*** DATASET CONTENT ***

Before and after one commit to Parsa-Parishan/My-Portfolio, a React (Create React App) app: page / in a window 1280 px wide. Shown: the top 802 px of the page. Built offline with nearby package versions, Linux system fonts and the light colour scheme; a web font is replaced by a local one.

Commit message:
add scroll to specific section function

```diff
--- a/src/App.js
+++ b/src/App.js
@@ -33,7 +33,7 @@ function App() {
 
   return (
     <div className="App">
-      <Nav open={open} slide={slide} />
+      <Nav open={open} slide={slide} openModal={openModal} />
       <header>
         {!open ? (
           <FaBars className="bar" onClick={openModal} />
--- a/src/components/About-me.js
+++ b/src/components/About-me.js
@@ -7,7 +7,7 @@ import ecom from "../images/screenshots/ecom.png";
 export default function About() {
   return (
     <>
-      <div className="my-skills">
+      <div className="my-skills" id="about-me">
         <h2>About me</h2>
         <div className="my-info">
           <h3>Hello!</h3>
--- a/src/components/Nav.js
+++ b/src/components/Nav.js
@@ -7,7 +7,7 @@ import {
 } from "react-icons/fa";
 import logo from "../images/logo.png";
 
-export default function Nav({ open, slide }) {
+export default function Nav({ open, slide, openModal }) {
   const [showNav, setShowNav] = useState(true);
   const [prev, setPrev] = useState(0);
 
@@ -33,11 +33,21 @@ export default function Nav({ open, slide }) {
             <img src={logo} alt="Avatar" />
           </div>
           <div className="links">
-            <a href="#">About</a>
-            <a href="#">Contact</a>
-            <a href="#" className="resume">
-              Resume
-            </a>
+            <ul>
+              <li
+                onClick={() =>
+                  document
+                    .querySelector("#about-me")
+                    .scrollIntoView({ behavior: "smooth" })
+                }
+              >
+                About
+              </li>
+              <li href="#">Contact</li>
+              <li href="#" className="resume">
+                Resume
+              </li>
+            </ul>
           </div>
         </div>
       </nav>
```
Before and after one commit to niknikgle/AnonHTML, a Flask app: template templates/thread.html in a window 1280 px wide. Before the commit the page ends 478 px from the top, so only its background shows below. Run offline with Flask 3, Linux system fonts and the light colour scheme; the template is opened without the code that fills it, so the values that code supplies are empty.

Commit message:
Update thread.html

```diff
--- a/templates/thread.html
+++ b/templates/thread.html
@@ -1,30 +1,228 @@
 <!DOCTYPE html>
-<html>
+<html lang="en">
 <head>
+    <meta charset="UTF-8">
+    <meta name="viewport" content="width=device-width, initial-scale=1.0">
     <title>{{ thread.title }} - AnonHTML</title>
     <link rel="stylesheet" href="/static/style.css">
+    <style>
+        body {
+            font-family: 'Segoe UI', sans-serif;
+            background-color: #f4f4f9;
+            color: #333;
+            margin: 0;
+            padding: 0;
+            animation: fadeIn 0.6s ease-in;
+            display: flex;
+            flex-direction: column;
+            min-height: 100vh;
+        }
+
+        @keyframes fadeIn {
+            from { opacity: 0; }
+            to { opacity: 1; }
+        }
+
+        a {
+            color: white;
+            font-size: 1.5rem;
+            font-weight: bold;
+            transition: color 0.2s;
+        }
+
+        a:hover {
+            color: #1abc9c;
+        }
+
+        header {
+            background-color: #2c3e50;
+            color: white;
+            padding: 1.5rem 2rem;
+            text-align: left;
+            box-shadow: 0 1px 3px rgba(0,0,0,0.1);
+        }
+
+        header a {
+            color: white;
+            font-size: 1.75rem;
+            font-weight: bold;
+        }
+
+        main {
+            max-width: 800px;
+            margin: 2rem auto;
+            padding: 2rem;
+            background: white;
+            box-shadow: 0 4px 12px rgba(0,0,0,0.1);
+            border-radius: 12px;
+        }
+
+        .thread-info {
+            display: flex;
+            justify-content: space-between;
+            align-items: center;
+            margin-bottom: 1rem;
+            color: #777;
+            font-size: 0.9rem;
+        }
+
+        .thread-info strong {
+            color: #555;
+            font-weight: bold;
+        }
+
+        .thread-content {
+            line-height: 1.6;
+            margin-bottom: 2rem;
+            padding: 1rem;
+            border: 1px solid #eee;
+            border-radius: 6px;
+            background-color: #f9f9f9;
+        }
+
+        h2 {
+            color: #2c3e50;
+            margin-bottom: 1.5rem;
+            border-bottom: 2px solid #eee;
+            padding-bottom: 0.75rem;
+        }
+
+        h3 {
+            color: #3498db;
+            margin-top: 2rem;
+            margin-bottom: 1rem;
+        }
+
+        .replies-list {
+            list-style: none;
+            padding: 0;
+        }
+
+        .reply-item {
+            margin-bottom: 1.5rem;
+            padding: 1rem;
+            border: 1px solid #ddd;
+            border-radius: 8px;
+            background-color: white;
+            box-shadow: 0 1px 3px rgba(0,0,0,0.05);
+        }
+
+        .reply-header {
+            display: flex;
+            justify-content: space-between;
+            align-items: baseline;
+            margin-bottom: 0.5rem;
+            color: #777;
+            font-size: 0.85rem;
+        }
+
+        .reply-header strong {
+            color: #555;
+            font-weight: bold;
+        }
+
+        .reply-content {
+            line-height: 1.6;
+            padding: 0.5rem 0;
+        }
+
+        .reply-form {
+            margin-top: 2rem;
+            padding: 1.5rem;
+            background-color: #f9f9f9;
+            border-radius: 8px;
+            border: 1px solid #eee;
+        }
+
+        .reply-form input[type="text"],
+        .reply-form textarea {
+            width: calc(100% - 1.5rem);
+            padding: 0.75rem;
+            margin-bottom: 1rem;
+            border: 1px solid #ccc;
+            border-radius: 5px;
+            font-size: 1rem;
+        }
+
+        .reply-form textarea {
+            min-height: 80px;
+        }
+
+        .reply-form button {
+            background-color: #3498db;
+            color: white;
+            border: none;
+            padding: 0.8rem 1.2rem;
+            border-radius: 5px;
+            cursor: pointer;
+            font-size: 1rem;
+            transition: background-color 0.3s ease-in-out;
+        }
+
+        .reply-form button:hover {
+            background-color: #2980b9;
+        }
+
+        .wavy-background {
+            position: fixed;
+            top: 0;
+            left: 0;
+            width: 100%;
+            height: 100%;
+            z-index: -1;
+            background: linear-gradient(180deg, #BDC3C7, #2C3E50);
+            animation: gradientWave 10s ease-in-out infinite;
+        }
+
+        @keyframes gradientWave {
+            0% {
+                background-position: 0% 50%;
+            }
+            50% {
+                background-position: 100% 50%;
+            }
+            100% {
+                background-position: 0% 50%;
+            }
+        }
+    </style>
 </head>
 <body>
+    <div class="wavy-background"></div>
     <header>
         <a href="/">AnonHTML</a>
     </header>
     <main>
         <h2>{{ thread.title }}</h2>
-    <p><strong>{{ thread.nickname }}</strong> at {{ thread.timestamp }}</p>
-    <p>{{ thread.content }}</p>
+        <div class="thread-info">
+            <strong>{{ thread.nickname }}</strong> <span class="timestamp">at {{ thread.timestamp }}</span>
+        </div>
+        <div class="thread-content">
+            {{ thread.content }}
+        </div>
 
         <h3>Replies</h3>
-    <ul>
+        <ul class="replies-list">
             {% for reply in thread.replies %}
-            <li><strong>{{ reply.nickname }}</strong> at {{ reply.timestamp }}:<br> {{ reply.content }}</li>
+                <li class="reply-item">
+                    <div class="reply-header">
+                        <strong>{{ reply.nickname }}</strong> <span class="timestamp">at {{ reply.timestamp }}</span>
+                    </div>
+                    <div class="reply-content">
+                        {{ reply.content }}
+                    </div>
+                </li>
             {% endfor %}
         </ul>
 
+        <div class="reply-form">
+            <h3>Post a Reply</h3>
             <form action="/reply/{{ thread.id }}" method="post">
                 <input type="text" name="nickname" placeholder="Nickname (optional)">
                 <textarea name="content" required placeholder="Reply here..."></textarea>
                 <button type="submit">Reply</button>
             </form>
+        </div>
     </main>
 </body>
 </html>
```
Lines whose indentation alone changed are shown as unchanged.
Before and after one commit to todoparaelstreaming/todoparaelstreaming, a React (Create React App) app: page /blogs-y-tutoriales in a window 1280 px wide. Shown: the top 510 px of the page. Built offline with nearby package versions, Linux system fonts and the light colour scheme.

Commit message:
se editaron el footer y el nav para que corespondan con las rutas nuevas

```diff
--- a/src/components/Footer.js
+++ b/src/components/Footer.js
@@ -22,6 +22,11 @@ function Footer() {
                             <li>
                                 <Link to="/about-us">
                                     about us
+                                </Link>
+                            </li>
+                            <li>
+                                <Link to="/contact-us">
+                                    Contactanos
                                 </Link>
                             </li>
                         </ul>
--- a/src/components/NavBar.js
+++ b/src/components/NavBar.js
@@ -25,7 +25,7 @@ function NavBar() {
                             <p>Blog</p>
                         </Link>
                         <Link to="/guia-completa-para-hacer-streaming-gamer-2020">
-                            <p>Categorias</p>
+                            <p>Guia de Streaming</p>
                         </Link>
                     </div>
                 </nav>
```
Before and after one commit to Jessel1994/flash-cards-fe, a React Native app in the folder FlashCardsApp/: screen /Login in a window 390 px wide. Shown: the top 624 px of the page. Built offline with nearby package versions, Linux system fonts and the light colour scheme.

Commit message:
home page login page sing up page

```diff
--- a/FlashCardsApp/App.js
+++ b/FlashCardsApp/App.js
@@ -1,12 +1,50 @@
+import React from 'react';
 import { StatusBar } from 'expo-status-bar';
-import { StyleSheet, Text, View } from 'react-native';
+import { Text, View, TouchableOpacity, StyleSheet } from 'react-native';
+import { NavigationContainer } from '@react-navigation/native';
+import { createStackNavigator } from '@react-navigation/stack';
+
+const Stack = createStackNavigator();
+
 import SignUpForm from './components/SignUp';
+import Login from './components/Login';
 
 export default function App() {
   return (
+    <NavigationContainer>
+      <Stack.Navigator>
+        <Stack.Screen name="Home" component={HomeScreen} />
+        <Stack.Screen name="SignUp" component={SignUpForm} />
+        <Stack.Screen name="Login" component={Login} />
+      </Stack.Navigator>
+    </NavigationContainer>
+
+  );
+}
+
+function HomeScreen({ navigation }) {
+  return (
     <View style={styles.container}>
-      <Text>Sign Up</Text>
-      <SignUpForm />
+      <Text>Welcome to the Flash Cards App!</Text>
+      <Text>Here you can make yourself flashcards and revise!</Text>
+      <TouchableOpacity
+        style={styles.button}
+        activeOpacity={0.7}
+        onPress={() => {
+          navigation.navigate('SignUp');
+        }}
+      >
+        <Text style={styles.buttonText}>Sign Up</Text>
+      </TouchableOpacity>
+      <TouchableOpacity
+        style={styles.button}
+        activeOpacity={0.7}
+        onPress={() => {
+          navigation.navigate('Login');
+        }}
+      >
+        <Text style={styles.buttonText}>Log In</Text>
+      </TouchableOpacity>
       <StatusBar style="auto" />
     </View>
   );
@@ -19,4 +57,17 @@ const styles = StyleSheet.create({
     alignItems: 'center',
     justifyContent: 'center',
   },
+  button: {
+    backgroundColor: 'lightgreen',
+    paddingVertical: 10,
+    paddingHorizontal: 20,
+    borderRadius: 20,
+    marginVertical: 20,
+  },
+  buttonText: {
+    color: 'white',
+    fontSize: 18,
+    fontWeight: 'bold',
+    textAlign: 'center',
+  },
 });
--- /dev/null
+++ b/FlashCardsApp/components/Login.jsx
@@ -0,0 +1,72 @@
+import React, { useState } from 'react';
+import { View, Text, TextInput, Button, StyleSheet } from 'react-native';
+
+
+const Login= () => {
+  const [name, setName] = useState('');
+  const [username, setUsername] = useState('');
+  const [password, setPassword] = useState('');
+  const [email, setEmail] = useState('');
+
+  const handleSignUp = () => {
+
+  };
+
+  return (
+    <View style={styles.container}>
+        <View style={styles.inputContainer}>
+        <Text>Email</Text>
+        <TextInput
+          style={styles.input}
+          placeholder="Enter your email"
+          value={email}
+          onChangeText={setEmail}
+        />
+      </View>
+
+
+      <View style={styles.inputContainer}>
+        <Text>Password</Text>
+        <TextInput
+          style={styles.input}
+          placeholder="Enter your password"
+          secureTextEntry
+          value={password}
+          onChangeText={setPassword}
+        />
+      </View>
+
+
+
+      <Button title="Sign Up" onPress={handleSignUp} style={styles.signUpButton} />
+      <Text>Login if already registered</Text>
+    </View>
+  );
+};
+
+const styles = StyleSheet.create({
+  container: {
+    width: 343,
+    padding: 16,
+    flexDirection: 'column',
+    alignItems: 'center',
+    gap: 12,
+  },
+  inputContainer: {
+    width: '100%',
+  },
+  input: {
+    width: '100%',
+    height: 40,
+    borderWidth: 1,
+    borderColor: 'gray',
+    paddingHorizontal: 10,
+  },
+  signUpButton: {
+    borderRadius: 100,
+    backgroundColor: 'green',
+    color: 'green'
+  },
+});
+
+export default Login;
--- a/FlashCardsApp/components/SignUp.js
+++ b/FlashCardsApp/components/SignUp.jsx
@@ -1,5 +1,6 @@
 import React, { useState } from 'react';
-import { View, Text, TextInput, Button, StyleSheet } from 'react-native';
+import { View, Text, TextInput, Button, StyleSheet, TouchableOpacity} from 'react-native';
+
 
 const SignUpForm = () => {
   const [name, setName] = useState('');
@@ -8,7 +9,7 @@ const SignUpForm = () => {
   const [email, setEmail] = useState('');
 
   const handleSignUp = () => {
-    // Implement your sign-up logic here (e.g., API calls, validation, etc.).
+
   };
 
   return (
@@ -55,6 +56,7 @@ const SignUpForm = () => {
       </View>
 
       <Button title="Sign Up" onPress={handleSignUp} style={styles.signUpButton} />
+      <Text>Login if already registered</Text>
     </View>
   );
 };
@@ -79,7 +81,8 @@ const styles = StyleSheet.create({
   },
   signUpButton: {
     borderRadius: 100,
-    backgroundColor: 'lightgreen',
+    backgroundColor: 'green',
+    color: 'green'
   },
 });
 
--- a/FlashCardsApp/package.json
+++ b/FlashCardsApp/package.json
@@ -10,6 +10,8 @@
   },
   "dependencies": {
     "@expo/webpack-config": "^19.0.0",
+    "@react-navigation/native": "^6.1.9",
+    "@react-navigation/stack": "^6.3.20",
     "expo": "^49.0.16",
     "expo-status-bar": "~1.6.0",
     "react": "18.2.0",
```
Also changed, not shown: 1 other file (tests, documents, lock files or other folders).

*** End of DATASET CONTENT ***

ACTIVITY
Copy out each line of the records where the string "window" appears.

ANSWER TO THE PROBLEM
Before and after one commit to Parsa-Parishan/My-Portfolio, a React (Create React App) app: page / in a window 1280 px wide. Shown: the top 802 px of the page. Built offline with nearby package versions, Linux system fonts and the light colour scheme; a web font is replaced by a local one.
Before and after one commit to niknikgle/AnonHTML, a Flask app: template templates/thread.html in a window 1280 px wide. Before the commit the page ends 478 px from the top, so only its background shows below. Run offline with Flask 3, Linux system fonts and the light colour scheme; the template is opened without the code that fills it, so the values that code supplies are empty.
Before and after one commit to todoparaelstreaming/todoparaelstreaming, a React (Create React App) app: page /blogs-y-tutoriales in a window 1280 px wide. Shown: the top 510 px of the page. Built offline with nearby package versions, Linux system fonts and the light colour scheme.
Before and after one commit to Jessel1994/flash-cards-fe, a React Native app in the folder FlashCardsApp/: screen /Login in a window 390 px wide. Shown: the top 624 px of the page. Built offline with nearby package versions, Linux system fonts and the light colour scheme.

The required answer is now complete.